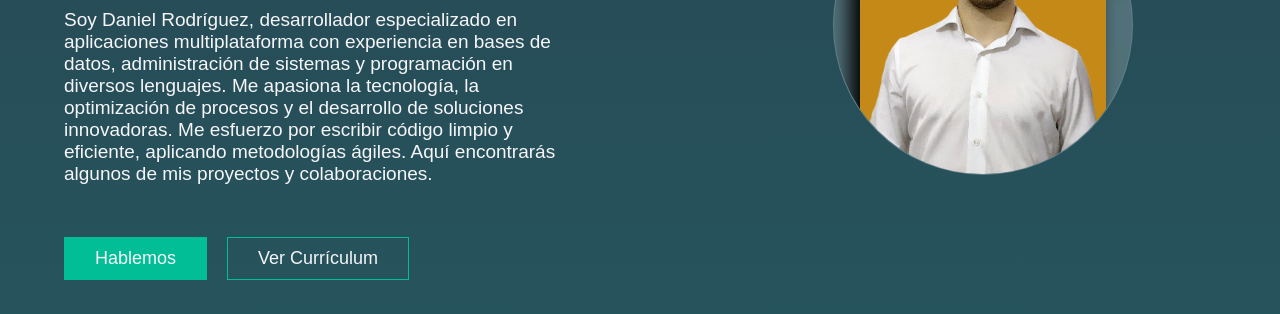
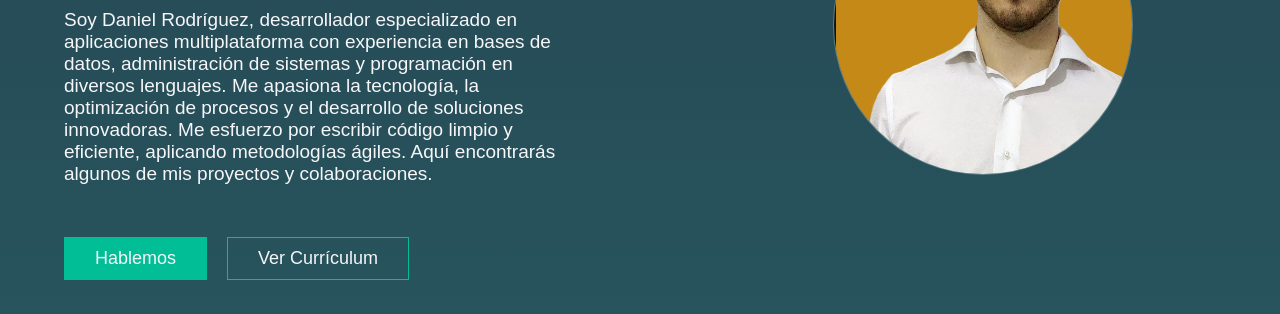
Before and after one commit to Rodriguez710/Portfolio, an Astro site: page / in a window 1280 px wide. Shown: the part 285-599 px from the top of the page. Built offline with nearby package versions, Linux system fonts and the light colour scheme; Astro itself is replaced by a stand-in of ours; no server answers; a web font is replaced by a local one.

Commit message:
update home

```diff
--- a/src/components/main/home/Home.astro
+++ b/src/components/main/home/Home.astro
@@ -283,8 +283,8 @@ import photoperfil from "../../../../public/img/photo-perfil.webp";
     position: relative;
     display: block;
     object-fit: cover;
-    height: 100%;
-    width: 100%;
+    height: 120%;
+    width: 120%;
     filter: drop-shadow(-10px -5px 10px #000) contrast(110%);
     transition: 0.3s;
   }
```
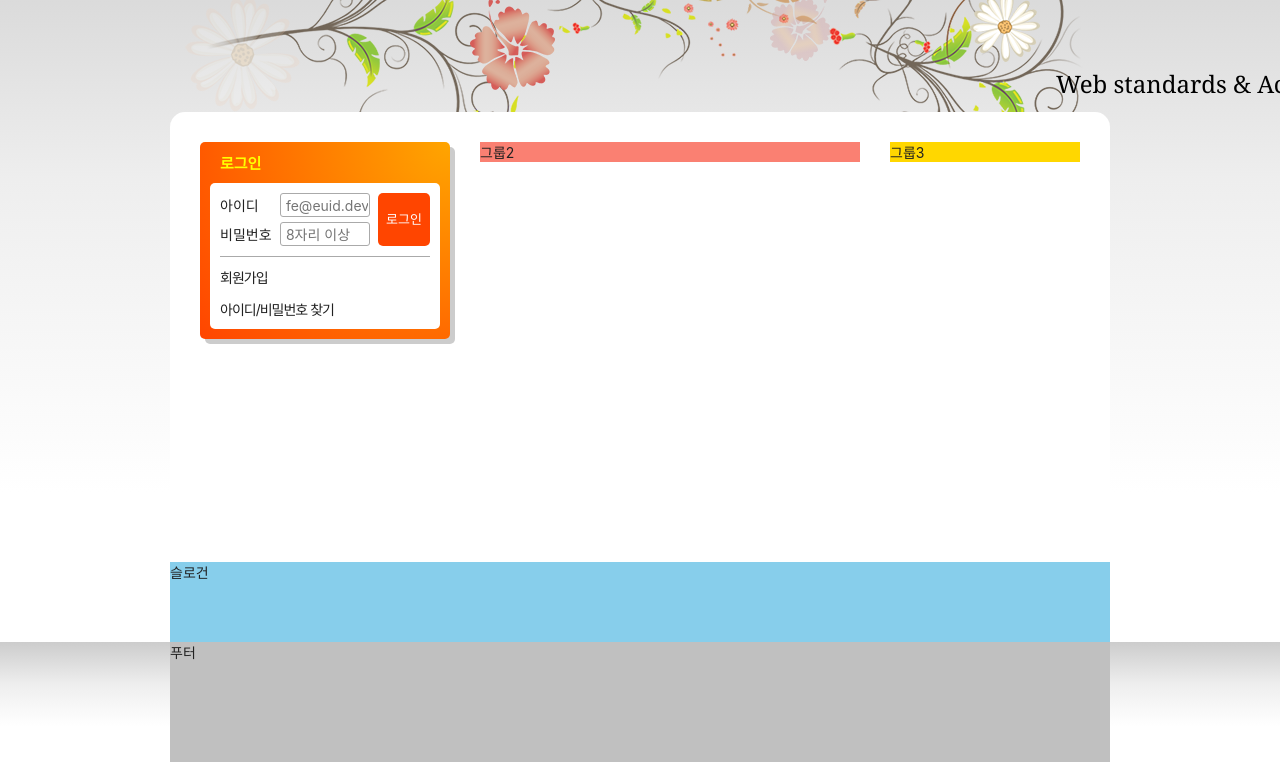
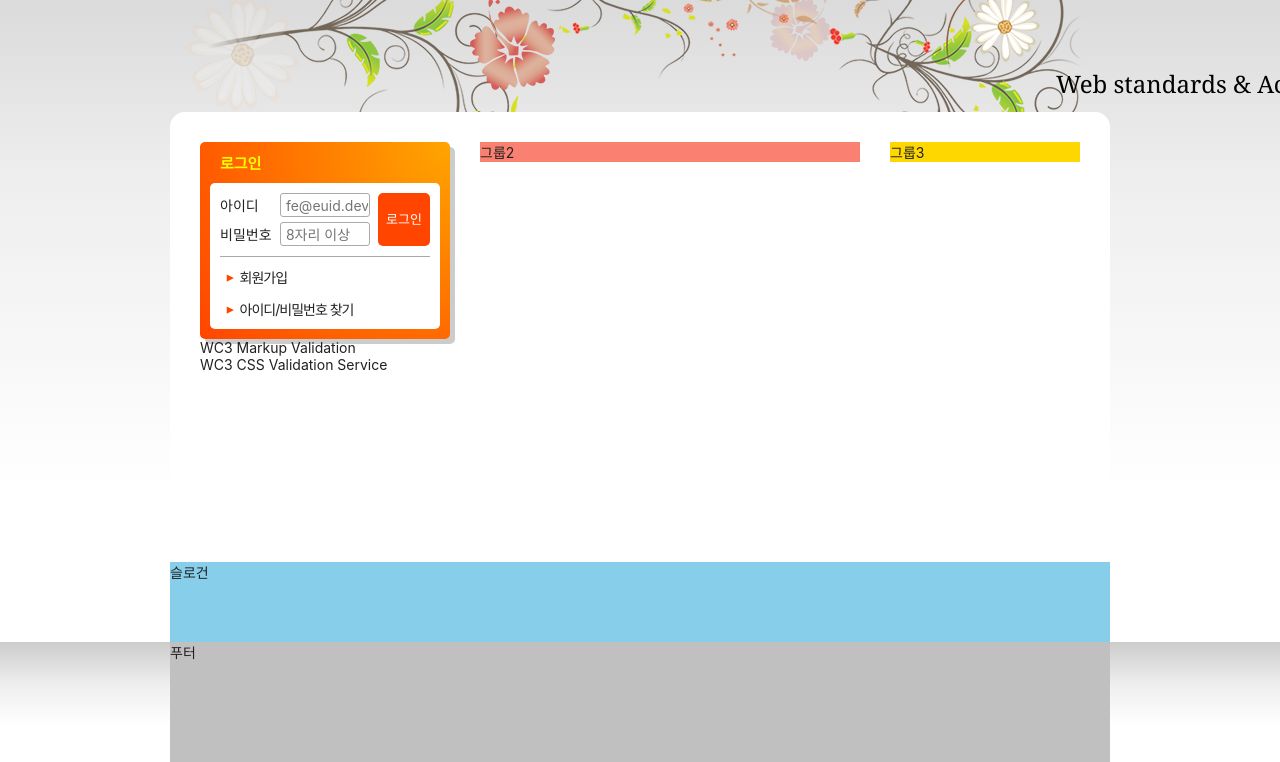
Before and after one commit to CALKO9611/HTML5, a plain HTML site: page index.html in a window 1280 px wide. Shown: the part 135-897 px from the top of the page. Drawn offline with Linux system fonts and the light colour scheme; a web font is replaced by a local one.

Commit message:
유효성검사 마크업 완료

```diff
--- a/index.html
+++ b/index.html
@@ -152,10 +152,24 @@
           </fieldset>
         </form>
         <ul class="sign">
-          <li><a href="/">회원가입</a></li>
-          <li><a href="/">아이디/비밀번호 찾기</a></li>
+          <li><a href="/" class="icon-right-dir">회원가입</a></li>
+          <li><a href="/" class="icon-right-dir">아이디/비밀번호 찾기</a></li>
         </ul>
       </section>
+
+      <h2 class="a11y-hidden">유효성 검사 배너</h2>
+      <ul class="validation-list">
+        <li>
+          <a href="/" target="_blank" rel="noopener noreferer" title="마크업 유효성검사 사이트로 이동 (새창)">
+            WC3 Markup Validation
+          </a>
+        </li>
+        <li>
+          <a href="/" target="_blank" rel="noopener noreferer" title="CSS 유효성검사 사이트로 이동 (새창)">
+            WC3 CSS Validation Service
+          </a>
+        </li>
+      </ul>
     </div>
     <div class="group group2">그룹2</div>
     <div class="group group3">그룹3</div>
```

▶ **Your goal**
Would you retype the entries above in full, exactly as written, minus the pictures?

▶ **Output**
Before and after one commit to Rodriguez710/Portfolio, an Astro site: page / in a window 1280 px wide. Shown: the part 285-599 px from the top of the page. Built offline with nearby package versions, Linux system fonts and the light colour scheme; Astro itself is replaced by a stand-in of ours; no server answers; a web font is replaced by a local one.

Commit message:
update home

```diff
--- a/src/components/main/home/Home.astro
+++ b/src/components/main/home/Home.astro
@@ -283,8 +283,8 @@ import photoperfil from "../../../../public/img/photo-perfil.webp";
     position: relative;
     display: block;
     object-fit: cover;
-    height: 100%;
-    width: 100%;
+    height: 120%;
+    width: 120%;
     filter: drop-shadow(-10px -5px 10px #000) contrast(110%);
     transition: 0.3s;
   }
```
Before and after one commit to CALKO9611/HTML5, a plain HTML site: page index.html in a window 1280 px wide. Shown: the part 135-897 px from the top of the page. Drawn offline with Linux system fonts and the light colour scheme; a web font is replaced by a local one.

Commit message:
유효성검사 마크업 완료

```diff
--- a/index.html
+++ b/index.html
@@ -152,10 +152,24 @@
           </fieldset>
         </form>
         <ul class="sign">
-          <li><a href="/">회원가입</a></li>
-          <li><a href="/">아이디/비밀번호 찾기</a></li>
+          <li><a href="/" class="icon-right-dir">회원가입</a></li>
+          <li><a href="/" class="icon-right-dir">아이디/비밀번호 찾기</a></li>
         </ul>
       </section>
+
+      <h2 class="a11y-hidden">유효성 검사 배너</h2>
+      <ul class="validation-list">
+        <li>
+          <a href="/" target="_blank" rel="noopener noreferer" title="마크업 유효성검사 사이트로 이동 (새창)">
+            WC3 Markup Validation
+          </a>
+        </li>
+        <li>
+          <a href="/" target="_blank" rel="noopener noreferer" title="CSS 유효성검사 사이트로 이동 (새창)">
+            WC3 CSS Validation Service
+          </a>
+        </li>
+      </ul>
     </div>
     <div class="group group2">그룹2</div>
     <div class="group group3">그룹3</div>
```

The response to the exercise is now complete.